In 2006, I gave up my Program Director’s job in V.V.F, though I am still on the Board. It is always heartwarming to see how much good V.V.F is doing in its community, but there is still something missing. There are many V.V.F’s in India, all working tirelessly and incessantly to make the lives of those around them better. But what we are able to do is only a miniscule part of what the country really needs. How much difference can grassroots organizations like V.V.F make without changing the system? For a few years I went around working with other non-profits, talking to thinkers, doers and academicians. Slowly, the idea of going to school took root. I learned about the graduate programs in public policy in various schools in the United States, and one of them had me hooked. Its tag line said – What happens here changes the world. That’s how I came to LBJ.
In the first year of the MPAff program, I struggled – trying to always apply what I am learning in the context of my country and in the rest of the developing world. Without ever planning, my interests and my work drifted towards the field of health care and health care policy. It was fitting since health care has become the biggest challenge not just in developing countries but also in the most developed ones.
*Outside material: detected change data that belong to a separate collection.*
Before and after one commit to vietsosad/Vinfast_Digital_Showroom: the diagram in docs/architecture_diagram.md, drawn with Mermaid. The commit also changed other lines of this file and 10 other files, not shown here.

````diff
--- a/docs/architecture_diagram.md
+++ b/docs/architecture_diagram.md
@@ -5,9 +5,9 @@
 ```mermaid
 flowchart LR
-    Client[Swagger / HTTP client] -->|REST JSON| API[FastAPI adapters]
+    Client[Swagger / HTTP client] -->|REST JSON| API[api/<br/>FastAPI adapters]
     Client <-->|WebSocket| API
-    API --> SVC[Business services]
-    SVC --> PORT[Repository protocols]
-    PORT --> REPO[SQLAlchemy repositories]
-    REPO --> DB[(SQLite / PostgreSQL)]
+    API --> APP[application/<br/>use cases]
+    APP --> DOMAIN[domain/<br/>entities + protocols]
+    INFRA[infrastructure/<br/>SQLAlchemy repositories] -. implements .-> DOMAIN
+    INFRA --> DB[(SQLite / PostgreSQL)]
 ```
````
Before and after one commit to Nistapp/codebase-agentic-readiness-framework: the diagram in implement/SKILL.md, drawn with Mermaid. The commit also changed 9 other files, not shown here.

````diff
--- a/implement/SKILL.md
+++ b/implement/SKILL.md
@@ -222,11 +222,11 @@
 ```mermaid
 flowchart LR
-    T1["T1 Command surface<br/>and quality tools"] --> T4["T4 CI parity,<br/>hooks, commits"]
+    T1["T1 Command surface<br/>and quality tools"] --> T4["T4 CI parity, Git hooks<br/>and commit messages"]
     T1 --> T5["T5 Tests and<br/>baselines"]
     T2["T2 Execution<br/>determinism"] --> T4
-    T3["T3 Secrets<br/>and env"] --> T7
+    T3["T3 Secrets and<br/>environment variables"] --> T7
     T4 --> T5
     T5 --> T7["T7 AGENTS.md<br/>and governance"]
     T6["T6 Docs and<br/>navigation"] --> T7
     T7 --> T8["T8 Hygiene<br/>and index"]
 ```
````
When looking for my internship, I knew I had to be in an organization working in the developing world with a focus on health care.
ACCESS Health International is everything I was looking for. It is closely working with the government of India, state governments, the World Bank in India and other international development organizations like Results for Development. It is actively working on building a knowledge base that will bring to the foreground various innovations happening in the health sector in India and the rest of the world. At the same time, it is working to build a community of practice that will bring together different stakeholders in the sector to share their resources and expertise. Most importantly, it is building up as an interface to government at different levels, and becoming the government’s go-to for finding data on different aspects of health care access and delivery.
In my 10 weeks here, I am studying specific for-profit models in primary care that have a scope for adoption by the public sector. We will also be studying the scope of public-private partnerships (PPP) in health care that can be based on these models, as is or with some modification. In a team lunch, Sofi Bergkvist, executive director of AHI, shared her experience from a conference she had been to. There were participants from Brazil and South Africa. They were talking about PPP’s being implemented in their countries over the last few years and the structural framework they have built to implement and support these partnerships. India has had PPP’s for over a decade now, we are still lacking however a standard institutional and structural framework in the field. It’s about time we shift our focus from grassroots innovations and work to build a policy framework that will take the best of these innovations and reach the whole country. That’s the mission AHI is following, and I am lucky to be part of this crusade.